• [TASK REQUIREMENTS]:
The records must be duplicated exactly, with every picture left out.

• [RECORDED INFORMATION]:
--- START ---

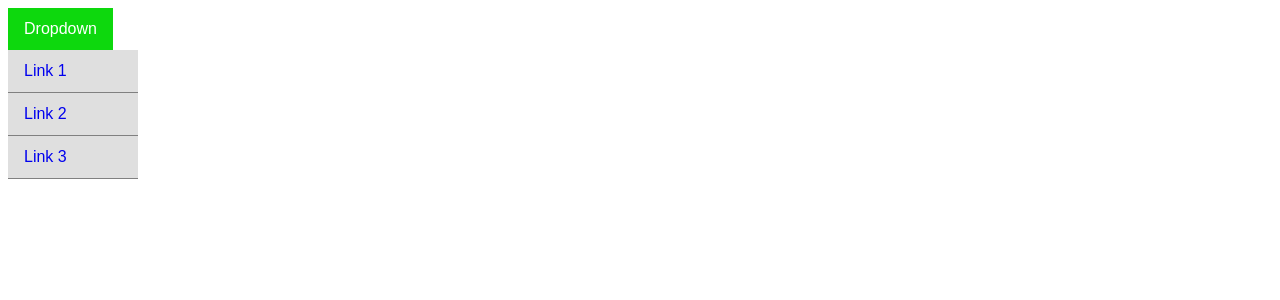
Repository: nvngon2604/Git
Page: web/index.html
These files come from the project's save history. The page is drawn as it stood at one moment and after the next save; the edit follows.
The browser window is 1280 px wide. The pictures show the whole page.

Above is the page before, as saved 2020-05-10 18:50:16.

After the next save:
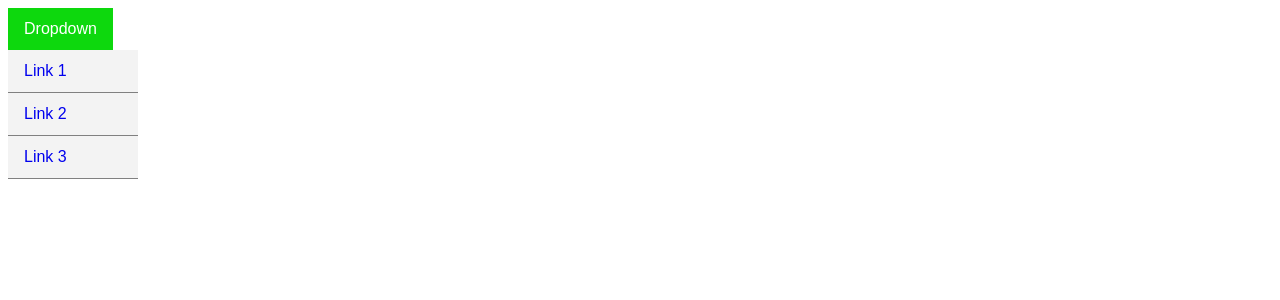
Saved 11 s later.
--- a/web/index.css
+++ b/web/index.css
@@ -14,7 +14,7 @@
 }
 .dropdown-content {
     width: 130px;
-    background-color:rgb(223, 223, 223);
+    background-color:rgb(243, 243, 243);
     position: absolute;
 }
 .dropdown-content a {

After the save that followed:
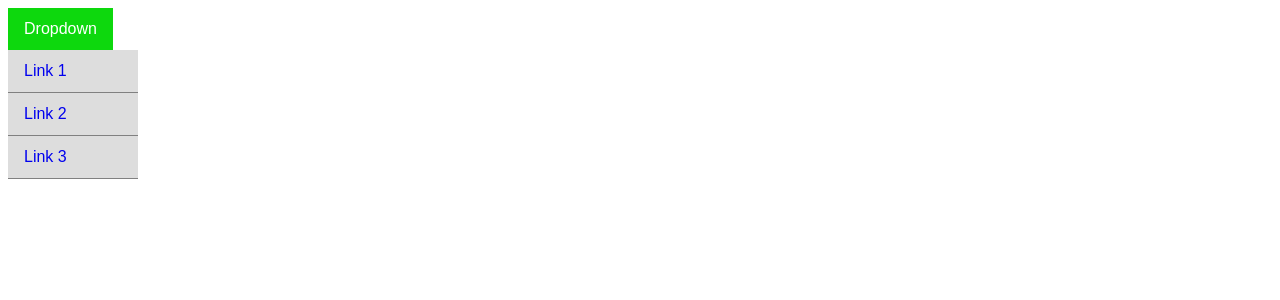
Saved 7 s later.
--- a/web/index.css
+++ b/web/index.css
@@ -14,7 +14,7 @@
 }
 .dropdown-content {
     width: 130px;
-    background-color:rgb(243, 243, 243);
+    background-color:rgb(221, 221, 221);
     position: absolute;
 }
 .dropdown-content a {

--- END ---

• [RESULT FOR THIS TASK]:
Repository: nvngon2604/Git
Page: web/index.html
These files come from the project's save history. The page is drawn as it stood at one moment and after the next save; the edit follows.
The browser window is 1280 px wide. The pictures show the whole page.

Above is the page before, as saved 2020-05-10 18:50:16.

After the next save:
Saved 11 s later.
--- a/web/index.css
+++ b/web/index.css
@@ -14,7 +14,7 @@
 }
 .dropdown-content {
     width: 130px;
-    background-color:rgb(223, 223, 223);
+    background-color:rgb(243, 243, 243);
     position: absolute;
 }
 .dropdown-content a {

After the save that followed:
Saved 7 s later.
--- a/web/index.css
+++ b/web/index.css
@@ -14,7 +14,7 @@
 }
 .dropdown-content {
     width: 130px;
-    background-color:rgb(243, 243, 243);
+    background-color:rgb(221, 221, 221);
     position: absolute;
 }
 .dropdown-content a {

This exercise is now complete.